Check-in was well-orchestrated, with our luggage going straight from the tour bus into a huge bin, which was then fork-lifted into a screening area and eventually delivered to our cabin on the ship. Since we had arrived relatively early, our own check-in was very quick, with only a short wait in the security line. After a few formalities, we were off to board the ship—with the obligatory stop for pictures (available for purchase on board, for what we’re certain will be a nominal fee—and a recurring theme!).
This ship is absolutely beautiful inside — it’s relatively new, having been built in 2004, and it looks it. We ended up in cabin D201, which is fairly far forward on the starboard side, just above the lifeboats. The view out the balcony is incredible — the balconies on our deck are the farthest out from the ship. We wandered around the ship for a while to get our bearings and explore the decks — there must be something like 10 swimming pools on this ship! We ended up watching the departure from New York from a deck built on top of the ship’s bridge, where we could watch the Statue of Liberty slip away to starboard. Then we attended the mandatory safety briefing, where we learned how to put on the life jackets and about the emergency procedures. When that was done, we headed up to the top decks for the “underway party,” where Neil won a raffle for a spa gift certificate — which was promptly turned over to Geitra. Then we headed to the buffet area for a seafood dinner as the weather got a bit nasty and the swells started to pick up a little bit.
Unfortunately, things weren’t going quite as well back in D.C. — a huge storm came through and knocked out power to the house around 3PM. Nana Snider and Amelia overcame it, though — Nana cooked up Amelia’s dinner out on the grill, and they played together in the dark while waiting for Farmor (Swedish for “grandmother”) Mickelson to come home from visiting friends.
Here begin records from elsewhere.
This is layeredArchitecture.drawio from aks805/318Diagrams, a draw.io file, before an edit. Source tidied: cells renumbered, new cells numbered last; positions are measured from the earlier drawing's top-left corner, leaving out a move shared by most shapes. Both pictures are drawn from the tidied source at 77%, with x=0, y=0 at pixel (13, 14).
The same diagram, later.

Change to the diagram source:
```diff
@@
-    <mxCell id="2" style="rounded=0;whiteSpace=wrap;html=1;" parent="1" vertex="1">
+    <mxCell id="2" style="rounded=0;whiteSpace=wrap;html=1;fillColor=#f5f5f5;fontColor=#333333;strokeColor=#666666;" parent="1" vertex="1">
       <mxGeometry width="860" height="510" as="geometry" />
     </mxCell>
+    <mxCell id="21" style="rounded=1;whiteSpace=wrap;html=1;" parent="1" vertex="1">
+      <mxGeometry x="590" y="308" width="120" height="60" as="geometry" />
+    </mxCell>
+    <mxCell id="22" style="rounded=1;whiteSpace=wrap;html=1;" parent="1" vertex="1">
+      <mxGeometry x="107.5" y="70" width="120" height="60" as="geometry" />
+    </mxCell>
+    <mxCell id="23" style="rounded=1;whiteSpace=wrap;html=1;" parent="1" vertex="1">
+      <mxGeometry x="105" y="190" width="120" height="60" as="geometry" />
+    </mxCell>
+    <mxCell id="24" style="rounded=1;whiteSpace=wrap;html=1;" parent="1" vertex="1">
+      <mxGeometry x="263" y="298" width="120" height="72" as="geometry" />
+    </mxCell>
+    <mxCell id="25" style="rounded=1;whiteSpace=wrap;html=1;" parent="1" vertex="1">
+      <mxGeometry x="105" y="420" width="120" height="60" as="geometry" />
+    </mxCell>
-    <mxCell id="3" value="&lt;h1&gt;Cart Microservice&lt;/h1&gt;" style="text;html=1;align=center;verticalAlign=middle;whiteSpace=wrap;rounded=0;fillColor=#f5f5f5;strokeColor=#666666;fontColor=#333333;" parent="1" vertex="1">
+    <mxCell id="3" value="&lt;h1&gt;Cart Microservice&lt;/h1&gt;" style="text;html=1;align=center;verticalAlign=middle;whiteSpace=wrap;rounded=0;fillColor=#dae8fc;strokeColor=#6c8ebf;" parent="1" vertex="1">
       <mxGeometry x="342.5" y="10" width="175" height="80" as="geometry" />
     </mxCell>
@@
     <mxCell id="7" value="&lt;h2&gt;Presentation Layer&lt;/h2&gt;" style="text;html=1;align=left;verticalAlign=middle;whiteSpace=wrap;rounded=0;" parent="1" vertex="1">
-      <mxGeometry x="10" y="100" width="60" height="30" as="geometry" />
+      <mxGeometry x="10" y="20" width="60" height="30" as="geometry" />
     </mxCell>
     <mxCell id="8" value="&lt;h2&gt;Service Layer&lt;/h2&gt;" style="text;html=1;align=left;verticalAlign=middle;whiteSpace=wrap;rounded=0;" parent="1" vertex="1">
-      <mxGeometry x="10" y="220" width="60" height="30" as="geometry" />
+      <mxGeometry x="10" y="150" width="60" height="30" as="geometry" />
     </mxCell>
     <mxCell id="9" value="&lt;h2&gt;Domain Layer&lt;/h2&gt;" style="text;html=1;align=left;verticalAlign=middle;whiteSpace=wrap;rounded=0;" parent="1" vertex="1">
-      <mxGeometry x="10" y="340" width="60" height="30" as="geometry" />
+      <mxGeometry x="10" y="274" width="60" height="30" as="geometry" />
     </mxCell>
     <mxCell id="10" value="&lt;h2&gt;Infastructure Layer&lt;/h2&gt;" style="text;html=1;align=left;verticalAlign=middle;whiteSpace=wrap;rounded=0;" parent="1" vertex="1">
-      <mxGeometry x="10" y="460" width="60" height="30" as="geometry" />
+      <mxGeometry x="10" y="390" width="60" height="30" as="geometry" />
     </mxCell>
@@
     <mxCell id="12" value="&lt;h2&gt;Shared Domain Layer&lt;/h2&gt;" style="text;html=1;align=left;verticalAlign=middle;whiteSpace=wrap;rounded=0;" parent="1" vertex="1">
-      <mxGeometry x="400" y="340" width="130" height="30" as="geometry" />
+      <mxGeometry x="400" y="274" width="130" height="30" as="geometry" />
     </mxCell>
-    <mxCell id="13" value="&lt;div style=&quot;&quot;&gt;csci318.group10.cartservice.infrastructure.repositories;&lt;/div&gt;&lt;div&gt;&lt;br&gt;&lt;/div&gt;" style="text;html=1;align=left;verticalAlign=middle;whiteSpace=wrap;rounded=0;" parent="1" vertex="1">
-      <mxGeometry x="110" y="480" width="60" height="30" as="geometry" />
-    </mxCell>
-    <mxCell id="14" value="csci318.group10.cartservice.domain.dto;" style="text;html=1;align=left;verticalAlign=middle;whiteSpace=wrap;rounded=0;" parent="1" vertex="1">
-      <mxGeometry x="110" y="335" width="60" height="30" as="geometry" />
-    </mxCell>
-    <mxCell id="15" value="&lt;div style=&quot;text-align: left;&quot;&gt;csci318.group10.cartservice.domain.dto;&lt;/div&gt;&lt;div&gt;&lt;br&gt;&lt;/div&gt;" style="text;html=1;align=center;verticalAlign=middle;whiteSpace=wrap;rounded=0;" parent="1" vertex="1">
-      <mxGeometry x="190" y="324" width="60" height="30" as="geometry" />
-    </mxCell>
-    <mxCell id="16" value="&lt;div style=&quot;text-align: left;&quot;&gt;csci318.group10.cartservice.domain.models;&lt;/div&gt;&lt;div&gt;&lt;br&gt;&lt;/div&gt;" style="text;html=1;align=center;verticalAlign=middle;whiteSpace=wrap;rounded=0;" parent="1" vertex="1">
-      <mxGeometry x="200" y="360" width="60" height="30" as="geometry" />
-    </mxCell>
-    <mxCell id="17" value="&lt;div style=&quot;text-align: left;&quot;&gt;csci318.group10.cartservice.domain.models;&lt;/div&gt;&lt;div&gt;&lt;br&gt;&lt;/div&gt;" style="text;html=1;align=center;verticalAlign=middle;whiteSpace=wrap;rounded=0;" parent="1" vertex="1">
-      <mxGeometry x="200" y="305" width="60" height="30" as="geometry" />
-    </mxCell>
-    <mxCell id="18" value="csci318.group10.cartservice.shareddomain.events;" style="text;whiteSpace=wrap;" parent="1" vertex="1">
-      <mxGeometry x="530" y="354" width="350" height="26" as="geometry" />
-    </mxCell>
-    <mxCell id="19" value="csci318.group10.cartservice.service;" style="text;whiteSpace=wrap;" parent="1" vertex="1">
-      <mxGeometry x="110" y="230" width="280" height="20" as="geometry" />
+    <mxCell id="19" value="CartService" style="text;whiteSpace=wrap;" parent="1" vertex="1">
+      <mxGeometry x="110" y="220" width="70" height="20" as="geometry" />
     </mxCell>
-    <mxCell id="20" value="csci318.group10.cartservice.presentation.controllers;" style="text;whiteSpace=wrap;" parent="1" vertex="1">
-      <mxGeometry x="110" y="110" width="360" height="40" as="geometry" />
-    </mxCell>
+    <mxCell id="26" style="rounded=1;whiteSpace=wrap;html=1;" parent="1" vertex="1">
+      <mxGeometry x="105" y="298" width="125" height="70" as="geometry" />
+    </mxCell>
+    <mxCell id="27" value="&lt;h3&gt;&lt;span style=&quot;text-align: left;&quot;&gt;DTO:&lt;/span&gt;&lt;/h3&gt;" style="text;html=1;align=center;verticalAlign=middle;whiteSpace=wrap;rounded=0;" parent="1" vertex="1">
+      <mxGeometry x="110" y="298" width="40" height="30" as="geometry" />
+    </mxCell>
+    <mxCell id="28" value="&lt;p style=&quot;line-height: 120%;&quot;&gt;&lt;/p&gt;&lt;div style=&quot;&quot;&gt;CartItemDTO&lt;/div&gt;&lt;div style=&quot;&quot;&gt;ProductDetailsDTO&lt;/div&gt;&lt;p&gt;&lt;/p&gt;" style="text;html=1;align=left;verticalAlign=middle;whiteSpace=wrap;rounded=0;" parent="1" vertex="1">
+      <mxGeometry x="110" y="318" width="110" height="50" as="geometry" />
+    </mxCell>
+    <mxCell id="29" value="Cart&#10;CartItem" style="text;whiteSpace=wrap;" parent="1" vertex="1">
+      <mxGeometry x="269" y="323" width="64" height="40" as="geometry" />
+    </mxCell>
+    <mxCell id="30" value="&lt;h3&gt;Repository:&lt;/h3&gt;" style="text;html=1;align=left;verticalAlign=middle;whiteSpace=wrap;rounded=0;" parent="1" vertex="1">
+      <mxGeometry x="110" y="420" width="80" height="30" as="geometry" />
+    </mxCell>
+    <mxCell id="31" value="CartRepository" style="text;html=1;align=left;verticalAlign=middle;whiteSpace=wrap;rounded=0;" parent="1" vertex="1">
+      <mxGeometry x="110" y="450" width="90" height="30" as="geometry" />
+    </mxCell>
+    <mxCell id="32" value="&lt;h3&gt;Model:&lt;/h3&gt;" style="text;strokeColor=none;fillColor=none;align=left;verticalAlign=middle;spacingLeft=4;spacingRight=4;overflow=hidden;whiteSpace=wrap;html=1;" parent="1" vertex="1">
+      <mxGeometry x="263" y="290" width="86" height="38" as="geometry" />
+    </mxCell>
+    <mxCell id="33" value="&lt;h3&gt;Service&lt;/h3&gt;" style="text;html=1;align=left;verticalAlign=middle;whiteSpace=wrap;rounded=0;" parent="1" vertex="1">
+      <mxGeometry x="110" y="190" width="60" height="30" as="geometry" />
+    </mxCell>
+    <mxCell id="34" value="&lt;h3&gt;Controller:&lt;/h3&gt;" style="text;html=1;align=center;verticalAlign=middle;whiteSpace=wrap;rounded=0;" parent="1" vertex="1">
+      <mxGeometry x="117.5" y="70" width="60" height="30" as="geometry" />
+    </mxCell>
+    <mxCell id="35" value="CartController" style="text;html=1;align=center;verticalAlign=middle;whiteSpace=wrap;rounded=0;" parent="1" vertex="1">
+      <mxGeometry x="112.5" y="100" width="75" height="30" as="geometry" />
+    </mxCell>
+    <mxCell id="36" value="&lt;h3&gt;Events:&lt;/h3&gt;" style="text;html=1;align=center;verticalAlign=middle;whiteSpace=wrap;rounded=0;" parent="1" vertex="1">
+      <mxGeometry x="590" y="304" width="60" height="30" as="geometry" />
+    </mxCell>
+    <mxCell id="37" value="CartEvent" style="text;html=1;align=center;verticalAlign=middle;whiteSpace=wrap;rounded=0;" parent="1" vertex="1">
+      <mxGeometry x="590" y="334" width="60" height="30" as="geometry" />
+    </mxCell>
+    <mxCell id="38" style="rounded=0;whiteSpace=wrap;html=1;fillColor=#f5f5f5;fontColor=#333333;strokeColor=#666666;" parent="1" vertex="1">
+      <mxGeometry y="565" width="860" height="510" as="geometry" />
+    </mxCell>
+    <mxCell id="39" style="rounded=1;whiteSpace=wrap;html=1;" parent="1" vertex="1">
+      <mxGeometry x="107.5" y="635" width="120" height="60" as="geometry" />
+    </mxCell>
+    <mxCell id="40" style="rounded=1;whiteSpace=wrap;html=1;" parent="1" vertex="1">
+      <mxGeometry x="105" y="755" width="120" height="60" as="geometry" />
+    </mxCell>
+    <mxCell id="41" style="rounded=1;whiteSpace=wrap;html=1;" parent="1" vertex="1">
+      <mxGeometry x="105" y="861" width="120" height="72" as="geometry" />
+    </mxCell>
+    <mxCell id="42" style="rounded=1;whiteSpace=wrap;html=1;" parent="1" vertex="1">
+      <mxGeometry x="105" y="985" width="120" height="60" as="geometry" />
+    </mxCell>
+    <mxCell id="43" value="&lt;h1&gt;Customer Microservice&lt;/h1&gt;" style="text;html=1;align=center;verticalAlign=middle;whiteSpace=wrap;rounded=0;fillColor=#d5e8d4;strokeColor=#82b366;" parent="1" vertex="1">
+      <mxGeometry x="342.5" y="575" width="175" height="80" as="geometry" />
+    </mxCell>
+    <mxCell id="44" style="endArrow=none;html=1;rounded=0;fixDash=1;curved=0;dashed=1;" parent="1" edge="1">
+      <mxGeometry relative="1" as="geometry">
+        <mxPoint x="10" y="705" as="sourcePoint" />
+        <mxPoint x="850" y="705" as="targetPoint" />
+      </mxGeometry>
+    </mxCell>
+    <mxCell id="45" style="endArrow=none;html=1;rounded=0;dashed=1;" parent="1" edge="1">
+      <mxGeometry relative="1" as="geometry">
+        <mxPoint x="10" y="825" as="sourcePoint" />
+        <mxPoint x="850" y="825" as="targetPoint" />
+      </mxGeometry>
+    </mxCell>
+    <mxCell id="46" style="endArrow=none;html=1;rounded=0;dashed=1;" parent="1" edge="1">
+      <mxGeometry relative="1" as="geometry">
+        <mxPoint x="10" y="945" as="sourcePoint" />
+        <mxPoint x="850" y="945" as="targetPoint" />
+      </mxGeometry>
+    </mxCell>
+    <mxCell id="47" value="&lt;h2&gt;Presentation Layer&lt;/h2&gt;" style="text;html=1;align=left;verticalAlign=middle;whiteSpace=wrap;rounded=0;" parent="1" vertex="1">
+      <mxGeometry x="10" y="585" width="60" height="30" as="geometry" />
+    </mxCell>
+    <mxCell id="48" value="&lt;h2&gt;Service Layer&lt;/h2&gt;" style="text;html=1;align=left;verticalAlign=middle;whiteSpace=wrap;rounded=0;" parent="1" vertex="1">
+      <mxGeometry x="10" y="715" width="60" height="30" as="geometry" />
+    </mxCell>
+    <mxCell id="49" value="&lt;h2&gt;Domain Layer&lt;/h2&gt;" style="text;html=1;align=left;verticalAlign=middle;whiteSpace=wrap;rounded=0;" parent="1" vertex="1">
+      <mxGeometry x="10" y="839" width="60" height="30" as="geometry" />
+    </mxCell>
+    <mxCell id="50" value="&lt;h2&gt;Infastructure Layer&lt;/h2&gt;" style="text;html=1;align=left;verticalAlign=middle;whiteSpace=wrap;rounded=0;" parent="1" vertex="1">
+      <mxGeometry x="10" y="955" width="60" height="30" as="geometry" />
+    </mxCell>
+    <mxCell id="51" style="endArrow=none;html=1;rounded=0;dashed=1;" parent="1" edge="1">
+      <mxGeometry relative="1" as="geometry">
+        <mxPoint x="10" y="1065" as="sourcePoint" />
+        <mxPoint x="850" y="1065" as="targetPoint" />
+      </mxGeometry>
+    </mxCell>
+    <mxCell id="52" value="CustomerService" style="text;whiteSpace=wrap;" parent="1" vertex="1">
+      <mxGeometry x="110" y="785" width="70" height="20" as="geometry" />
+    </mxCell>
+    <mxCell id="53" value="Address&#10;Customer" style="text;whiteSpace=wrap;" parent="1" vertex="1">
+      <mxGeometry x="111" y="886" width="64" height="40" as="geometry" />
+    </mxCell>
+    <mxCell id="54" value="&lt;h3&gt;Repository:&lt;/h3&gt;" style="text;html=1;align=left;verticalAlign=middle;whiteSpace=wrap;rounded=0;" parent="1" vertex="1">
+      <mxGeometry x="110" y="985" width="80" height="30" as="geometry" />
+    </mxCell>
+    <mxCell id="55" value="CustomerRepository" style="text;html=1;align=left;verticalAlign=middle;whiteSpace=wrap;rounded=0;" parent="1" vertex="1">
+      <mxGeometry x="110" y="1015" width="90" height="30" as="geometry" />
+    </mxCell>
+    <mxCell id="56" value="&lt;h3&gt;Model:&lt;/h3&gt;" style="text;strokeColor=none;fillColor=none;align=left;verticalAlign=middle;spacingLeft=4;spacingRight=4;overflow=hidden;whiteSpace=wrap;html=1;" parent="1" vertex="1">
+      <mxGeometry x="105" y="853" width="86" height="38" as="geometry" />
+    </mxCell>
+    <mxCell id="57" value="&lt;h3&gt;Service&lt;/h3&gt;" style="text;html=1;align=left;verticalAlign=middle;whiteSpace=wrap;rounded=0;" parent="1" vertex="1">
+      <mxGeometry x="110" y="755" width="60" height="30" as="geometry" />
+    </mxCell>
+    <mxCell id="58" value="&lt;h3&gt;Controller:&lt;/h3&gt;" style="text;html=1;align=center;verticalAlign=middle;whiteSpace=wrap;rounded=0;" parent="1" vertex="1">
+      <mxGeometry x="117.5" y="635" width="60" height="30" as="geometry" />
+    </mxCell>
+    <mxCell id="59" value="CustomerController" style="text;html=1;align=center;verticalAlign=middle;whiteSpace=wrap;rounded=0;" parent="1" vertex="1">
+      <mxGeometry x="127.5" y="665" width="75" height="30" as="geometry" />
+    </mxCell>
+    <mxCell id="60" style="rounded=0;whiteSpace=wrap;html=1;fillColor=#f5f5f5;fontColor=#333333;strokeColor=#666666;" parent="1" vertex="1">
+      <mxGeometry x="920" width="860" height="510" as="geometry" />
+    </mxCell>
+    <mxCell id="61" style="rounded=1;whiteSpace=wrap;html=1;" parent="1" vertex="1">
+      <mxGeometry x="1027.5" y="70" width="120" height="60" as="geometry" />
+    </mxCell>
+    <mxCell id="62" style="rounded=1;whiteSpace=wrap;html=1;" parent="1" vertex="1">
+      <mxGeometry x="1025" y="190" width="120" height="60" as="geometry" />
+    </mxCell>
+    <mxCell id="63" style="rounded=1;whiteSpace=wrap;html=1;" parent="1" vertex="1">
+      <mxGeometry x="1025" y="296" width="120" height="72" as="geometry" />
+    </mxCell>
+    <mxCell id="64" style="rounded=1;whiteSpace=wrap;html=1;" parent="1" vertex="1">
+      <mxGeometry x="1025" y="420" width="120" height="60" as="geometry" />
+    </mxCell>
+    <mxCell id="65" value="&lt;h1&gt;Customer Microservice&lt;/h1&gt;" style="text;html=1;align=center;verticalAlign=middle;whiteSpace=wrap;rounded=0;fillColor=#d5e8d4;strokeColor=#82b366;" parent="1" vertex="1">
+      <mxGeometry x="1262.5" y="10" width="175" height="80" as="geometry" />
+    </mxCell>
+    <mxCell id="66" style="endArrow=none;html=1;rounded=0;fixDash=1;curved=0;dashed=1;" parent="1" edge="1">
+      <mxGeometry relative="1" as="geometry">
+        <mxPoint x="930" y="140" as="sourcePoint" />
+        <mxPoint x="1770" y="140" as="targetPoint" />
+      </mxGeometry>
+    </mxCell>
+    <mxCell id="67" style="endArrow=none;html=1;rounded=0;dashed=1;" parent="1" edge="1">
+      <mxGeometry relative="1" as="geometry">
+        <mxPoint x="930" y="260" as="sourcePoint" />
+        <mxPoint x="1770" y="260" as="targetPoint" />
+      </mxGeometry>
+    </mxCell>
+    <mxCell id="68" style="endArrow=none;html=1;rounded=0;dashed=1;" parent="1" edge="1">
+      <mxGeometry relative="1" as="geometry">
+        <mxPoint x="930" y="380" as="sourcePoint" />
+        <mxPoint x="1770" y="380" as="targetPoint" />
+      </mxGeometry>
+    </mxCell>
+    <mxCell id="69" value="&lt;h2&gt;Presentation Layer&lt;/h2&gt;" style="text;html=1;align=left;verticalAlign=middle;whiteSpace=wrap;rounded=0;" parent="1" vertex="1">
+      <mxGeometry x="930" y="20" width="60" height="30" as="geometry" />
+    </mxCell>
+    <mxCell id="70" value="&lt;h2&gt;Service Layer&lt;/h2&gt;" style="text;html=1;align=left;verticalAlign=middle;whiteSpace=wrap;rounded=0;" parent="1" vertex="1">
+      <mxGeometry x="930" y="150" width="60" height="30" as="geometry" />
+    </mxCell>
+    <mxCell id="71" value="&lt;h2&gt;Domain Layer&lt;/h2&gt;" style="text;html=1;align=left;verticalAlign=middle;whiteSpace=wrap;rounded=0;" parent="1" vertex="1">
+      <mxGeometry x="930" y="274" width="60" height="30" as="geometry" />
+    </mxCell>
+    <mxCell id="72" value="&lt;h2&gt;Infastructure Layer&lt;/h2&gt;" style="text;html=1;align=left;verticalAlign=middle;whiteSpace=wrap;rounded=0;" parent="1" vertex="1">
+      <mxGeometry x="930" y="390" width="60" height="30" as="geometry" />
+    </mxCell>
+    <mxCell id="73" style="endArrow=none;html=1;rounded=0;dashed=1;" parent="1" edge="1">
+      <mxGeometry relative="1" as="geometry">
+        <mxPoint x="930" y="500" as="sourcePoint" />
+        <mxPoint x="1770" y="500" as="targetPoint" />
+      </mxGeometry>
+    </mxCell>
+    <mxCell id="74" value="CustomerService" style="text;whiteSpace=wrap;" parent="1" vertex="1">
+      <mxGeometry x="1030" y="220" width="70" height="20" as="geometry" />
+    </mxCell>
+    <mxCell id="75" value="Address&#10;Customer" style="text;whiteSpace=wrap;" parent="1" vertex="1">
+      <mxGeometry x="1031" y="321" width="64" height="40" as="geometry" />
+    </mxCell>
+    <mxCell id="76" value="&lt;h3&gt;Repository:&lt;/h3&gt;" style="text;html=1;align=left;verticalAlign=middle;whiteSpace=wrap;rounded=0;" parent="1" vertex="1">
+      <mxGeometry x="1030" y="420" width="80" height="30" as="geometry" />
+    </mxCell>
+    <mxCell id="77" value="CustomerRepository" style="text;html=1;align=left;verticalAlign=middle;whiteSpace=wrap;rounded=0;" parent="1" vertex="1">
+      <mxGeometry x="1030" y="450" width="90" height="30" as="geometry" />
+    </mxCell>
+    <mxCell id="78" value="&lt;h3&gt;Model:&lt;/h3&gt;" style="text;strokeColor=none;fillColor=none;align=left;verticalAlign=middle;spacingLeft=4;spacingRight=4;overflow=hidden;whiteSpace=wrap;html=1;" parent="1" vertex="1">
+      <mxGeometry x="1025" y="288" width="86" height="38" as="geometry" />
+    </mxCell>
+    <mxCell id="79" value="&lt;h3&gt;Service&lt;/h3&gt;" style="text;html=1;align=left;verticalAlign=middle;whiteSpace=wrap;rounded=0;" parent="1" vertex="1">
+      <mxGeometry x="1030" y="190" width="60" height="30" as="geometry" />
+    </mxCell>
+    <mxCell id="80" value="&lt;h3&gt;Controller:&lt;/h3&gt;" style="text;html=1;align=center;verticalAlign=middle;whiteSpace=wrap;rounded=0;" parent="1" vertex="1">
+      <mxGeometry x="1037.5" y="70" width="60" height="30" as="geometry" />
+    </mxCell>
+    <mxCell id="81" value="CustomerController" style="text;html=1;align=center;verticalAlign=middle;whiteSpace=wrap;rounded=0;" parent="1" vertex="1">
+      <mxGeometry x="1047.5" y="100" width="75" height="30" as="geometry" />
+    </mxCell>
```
The car overheated and Farmor ended up getting home late courtesy of AAA. We learned about all of this as the ship was leaving port and heading out to sea — we had cell phone contact until nearly 8PM, but that wasn’t long enough to hear the resolution of the story. Between the swelling seas and our worries about home, we had a bit of a restless first night on the ship while we waited to hear about everyone’s safety and whether the house had power.